----- Record extracts -----
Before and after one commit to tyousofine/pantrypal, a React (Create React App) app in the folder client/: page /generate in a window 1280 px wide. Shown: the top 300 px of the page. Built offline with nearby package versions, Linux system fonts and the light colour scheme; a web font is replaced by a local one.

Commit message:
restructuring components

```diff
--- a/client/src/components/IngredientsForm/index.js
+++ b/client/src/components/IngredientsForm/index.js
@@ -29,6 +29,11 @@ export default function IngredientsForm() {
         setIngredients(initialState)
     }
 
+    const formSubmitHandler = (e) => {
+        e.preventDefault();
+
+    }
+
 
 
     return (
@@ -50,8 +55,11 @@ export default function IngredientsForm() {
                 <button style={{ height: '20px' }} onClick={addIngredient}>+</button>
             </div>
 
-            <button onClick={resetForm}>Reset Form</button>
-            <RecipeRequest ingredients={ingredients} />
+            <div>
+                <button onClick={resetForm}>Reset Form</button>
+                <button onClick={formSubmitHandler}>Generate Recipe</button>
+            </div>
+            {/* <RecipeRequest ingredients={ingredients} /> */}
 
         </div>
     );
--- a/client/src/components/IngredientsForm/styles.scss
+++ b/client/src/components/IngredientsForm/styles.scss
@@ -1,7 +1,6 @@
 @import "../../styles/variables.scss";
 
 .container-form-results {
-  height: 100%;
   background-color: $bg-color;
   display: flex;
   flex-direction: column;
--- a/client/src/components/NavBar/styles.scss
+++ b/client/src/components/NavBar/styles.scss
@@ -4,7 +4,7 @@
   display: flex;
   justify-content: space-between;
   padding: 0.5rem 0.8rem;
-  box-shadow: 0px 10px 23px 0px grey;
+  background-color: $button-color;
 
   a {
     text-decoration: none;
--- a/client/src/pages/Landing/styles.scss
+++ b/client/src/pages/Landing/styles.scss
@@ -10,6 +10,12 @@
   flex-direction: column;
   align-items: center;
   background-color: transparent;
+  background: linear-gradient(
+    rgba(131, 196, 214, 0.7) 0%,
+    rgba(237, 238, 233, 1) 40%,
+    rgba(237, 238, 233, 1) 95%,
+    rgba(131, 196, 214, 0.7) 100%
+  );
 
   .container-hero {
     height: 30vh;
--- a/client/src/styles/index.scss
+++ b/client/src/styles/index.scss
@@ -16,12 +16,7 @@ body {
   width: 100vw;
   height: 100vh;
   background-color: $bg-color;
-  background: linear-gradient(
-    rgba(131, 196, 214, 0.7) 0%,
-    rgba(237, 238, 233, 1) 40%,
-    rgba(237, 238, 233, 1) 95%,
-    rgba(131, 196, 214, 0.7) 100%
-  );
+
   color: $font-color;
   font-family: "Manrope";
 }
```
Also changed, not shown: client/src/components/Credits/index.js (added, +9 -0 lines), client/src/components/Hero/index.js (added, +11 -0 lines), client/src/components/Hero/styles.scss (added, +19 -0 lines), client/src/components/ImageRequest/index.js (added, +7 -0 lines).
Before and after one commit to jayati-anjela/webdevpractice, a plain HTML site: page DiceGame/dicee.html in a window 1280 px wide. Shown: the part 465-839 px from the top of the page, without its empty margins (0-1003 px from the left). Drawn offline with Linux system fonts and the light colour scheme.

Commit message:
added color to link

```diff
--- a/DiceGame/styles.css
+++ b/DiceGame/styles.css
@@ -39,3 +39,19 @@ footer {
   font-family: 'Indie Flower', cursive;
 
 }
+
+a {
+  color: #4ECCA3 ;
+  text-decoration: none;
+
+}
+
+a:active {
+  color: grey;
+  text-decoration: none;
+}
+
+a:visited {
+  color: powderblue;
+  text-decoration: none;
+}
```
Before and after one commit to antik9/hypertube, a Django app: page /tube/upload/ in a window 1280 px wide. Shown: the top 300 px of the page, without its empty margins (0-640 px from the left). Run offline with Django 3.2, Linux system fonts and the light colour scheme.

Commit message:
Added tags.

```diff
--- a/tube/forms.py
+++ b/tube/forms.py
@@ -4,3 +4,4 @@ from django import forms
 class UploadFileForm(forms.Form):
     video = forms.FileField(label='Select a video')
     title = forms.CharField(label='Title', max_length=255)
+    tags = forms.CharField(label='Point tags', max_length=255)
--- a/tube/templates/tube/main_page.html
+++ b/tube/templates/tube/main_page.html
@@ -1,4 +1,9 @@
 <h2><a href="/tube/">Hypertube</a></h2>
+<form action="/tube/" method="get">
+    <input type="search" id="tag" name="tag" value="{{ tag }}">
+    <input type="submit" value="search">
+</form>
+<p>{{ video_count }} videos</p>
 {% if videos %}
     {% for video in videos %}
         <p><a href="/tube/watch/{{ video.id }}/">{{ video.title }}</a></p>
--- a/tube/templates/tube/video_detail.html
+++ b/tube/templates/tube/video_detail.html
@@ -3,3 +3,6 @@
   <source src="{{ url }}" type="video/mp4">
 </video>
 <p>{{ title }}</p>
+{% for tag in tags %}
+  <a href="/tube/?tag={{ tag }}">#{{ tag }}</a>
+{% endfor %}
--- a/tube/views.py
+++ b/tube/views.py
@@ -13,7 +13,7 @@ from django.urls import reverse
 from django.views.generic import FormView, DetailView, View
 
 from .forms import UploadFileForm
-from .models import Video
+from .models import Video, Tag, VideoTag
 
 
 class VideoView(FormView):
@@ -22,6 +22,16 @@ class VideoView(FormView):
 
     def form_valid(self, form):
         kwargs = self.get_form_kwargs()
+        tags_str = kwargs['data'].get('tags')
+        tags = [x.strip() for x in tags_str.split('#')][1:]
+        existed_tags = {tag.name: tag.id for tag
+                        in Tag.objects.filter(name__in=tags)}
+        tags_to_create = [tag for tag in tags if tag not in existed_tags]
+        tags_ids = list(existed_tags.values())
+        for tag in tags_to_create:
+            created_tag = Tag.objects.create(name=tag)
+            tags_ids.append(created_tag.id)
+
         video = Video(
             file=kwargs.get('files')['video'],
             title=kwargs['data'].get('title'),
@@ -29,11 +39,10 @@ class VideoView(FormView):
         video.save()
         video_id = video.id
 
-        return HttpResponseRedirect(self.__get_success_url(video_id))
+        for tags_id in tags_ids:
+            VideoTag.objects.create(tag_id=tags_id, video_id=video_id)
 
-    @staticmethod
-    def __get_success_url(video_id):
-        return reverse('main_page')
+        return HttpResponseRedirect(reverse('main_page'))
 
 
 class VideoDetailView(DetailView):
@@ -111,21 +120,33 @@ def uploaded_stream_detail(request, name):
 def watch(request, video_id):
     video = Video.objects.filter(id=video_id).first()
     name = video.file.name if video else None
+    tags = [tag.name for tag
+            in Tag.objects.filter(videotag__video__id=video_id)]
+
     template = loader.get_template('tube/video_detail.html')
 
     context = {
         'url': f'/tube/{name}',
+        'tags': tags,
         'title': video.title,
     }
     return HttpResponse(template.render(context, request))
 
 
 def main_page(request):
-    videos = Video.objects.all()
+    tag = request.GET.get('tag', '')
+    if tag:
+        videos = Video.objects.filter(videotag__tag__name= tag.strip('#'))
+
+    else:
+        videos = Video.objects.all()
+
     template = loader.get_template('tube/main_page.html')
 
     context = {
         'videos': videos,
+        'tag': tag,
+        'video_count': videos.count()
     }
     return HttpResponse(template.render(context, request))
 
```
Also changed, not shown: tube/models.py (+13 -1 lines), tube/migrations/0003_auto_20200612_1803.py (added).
-----
** Instructions to follow **
Each entry above is to be printed again exactly.

** Solution **
Before and after one commit to tyousofine/pantrypal, a React (Create React App) app in the folder client/: page /generate in a window 1280 px wide. Shown: the top 300 px of the page. Built offline with nearby package versions, Linux system fonts and the light colour scheme; a web font is replaced by a local one.

Commit message:
restructuring components

```diff
--- a/client/src/components/IngredientsForm/index.js
+++ b/client/src/components/IngredientsForm/index.js
@@ -29,6 +29,11 @@ export default function IngredientsForm() {
         setIngredients(initialState)
     }
 
+    const formSubmitHandler = (e) => {
+        e.preventDefault();
+
+    }
+
 
 
     return (
@@ -50,8 +55,11 @@ export default function IngredientsForm() {
                 <button style={{ height: '20px' }} onClick={addIngredient}>+</button>
             </div>
 
-            <button onClick={resetForm}>Reset Form</button>
-            <RecipeRequest ingredients={ingredients} />
+            <div>
+                <button onClick={resetForm}>Reset Form</button>
+                <button onClick={formSubmitHandler}>Generate Recipe</button>
+            </div>
+            {/* <RecipeRequest ingredients={ingredients} /> */}
 
         </div>
     );
--- a/client/src/components/IngredientsForm/styles.scss
+++ b/client/src/components/IngredientsForm/styles.scss
@@ -1,7 +1,6 @@
 @import "../../styles/variables.scss";
 
 .container-form-results {
-  height: 100%;
   background-color: $bg-color;
   display: flex;
   flex-direction: column;
--- a/client/src/components/NavBar/styles.scss
+++ b/client/src/components/NavBar/styles.scss
@@ -4,7 +4,7 @@
   display: flex;
   justify-content: space-between;
   padding: 0.5rem 0.8rem;
-  box-shadow: 0px 10px 23px 0px grey;
+  background-color: $button-color;
 
   a {
     text-decoration: none;
--- a/client/src/pages/Landing/styles.scss
+++ b/client/src/pages/Landing/styles.scss
@@ -10,6 +10,12 @@
   flex-direction: column;
   align-items: center;
   background-color: transparent;
+  background: linear-gradient(
+    rgba(131, 196, 214, 0.7) 0%,
+    rgba(237, 238, 233, 1) 40%,
+    rgba(237, 238, 233, 1) 95%,
+    rgba(131, 196, 214, 0.7) 100%
+  );
 
   .container-hero {
     height: 30vh;
--- a/client/src/styles/index.scss
+++ b/client/src/styles/index.scss
@@ -16,12 +16,7 @@ body {
   width: 100vw;
   height: 100vh;
   background-color: $bg-color;
-  background: linear-gradient(
-    rgba(131, 196, 214, 0.7) 0%,
-    rgba(237, 238, 233, 1) 40%,
-    rgba(237, 238, 233, 1) 95%,
-    rgba(131, 196, 214, 0.7) 100%
-  );
+
   color: $font-color;
   font-family: "Manrope";
 }
```
Also changed, not shown: client/src/components/Credits/index.js (added, +9 -0 lines), client/src/components/Hero/index.js (added, +11 -0 lines), client/src/components/Hero/styles.scss (added, +19 -0 lines), client/src/components/ImageRequest/index.js (added, +7 -0 lines).
Before and after one commit to jayati-anjela/webdevpractice, a plain HTML site: page DiceGame/dicee.html in a window 1280 px wide. Shown: the part 465-839 px from the top of the page, without its empty margins (0-1003 px from the left). Drawn offline with Linux system fonts and the light colour scheme.

Commit message:
added color to link

```diff
--- a/DiceGame/styles.css
+++ b/DiceGame/styles.css
@@ -39,3 +39,19 @@ footer {
   font-family: 'Indie Flower', cursive;
 
 }
+
+a {
+  color: #4ECCA3 ;
+  text-decoration: none;
+
+}
+
+a:active {
+  color: grey;
+  text-decoration: none;
+}
+
+a:visited {
+  color: powderblue;
+  text-decoration: none;
+}
```
Before and after one commit to antik9/hypertube, a Django app: page /tube/upload/ in a window 1280 px wide. Shown: the top 300 px of the page, without its empty margins (0-640 px from the left). Run offline with Django 3.2, Linux system fonts and the light colour scheme.

Commit message:
Added tags.

```diff
--- a/tube/forms.py
+++ b/tube/forms.py
@@ -4,3 +4,4 @@ from django import forms
 class UploadFileForm(forms.Form):
     video = forms.FileField(label='Select a video')
     title = forms.CharField(label='Title', max_length=255)
+    tags = forms.CharField(label='Point tags', max_length=255)
--- a/tube/templates/tube/main_page.html
+++ b/tube/templates/tube/main_page.html
@@ -1,4 +1,9 @@
 <h2><a href="/tube/">Hypertube</a></h2>
+<form action="/tube/" method="get">
+    <input type="search" id="tag" name="tag" value="{{ tag }}">
+    <input type="submit" value="search">
+</form>
+<p>{{ video_count }} videos</p>
 {% if videos %}
     {% for video in videos %}
         <p><a href="/tube/watch/{{ video.id }}/">{{ video.title }}</a></p>
--- a/tube/templates/tube/video_detail.html
+++ b/tube/templates/tube/video_detail.html
@@ -3,3 +3,6 @@
   <source src="{{ url }}" type="video/mp4">
 </video>
 <p>{{ title }}</p>
+{% for tag in tags %}
+  <a href="/tube/?tag={{ tag }}">#{{ tag }}</a>
+{% endfor %}
--- a/tube/views.py
+++ b/tube/views.py
@@ -13,7 +13,7 @@ from django.urls import reverse
 from django.views.generic import FormView, DetailView, View
 
 from .forms import UploadFileForm
-from .models import Video
+from .models import Video, Tag, VideoTag
 
 
 class VideoView(FormView):
@@ -22,6 +22,16 @@ class VideoView(FormView):
 
     def form_valid(self, form):
         kwargs = self.get_form_kwargs()
+        tags_str = kwargs['data'].get('tags')
+        tags = [x.strip() for x in tags_str.split('#')][1:]
+        existed_tags = {tag.name: tag.id for tag
+                        in Tag.objects.filter(name__in=tags)}
+        tags_to_create = [tag for tag in tags if tag not in existed_tags]
+        tags_ids = list(existed_tags.values())
+        for tag in tags_to_create:
+            created_tag = Tag.objects.create(name=tag)
+            tags_ids.append(created_tag.id)
+
         video = Video(
             file=kwargs.get('files')['video'],
             title=kwargs['data'].get('title'),
@@ -29,11 +39,10 @@ class VideoView(FormView):
         video.save()
         video_id = video.id
 
-        return HttpResponseRedirect(self.__get_success_url(video_id))
+        for tags_id in tags_ids:
+            VideoTag.objects.create(tag_id=tags_id, video_id=video_id)
 
-    @staticmethod
-    def __get_success_url(video_id):
-        return reverse('main_page')
+        return HttpResponseRedirect(reverse('main_page'))
 
 
 class VideoDetailView(DetailView):
@@ -111,21 +120,33 @@ def uploaded_stream_detail(request, name):
 def watch(request, video_id):
     video = Video.objects.filter(id=video_id).first()
     name = video.file.name if video else None
+    tags = [tag.name for tag
+            in Tag.objects.filter(videotag__video__id=video_id)]
+
     template = loader.get_template('tube/video_detail.html')
 
     context = {
         'url': f'/tube/{name}',
+        'tags': tags,
         'title': video.title,
     }
     return HttpResponse(template.render(context, request))
 
 
 def main_page(request):
-    videos = Video.objects.all()
+    tag = request.GET.get('tag', '')
+    if tag:
+        videos = Video.objects.filter(videotag__tag__name= tag.strip('#'))
+
+    else:
+        videos = Video.objects.all()
+
     template = loader.get_template('tube/main_page.html')
 
     context = {
         'videos': videos,
+        'tag': tag,
+        'video_count': videos.count()
     }
     return HttpResponse(template.render(context, request))
 
```
Also changed, not shown: tube/models.py (+13 -1 lines), tube/migrations/0003_auto_20200612_1803.py (added).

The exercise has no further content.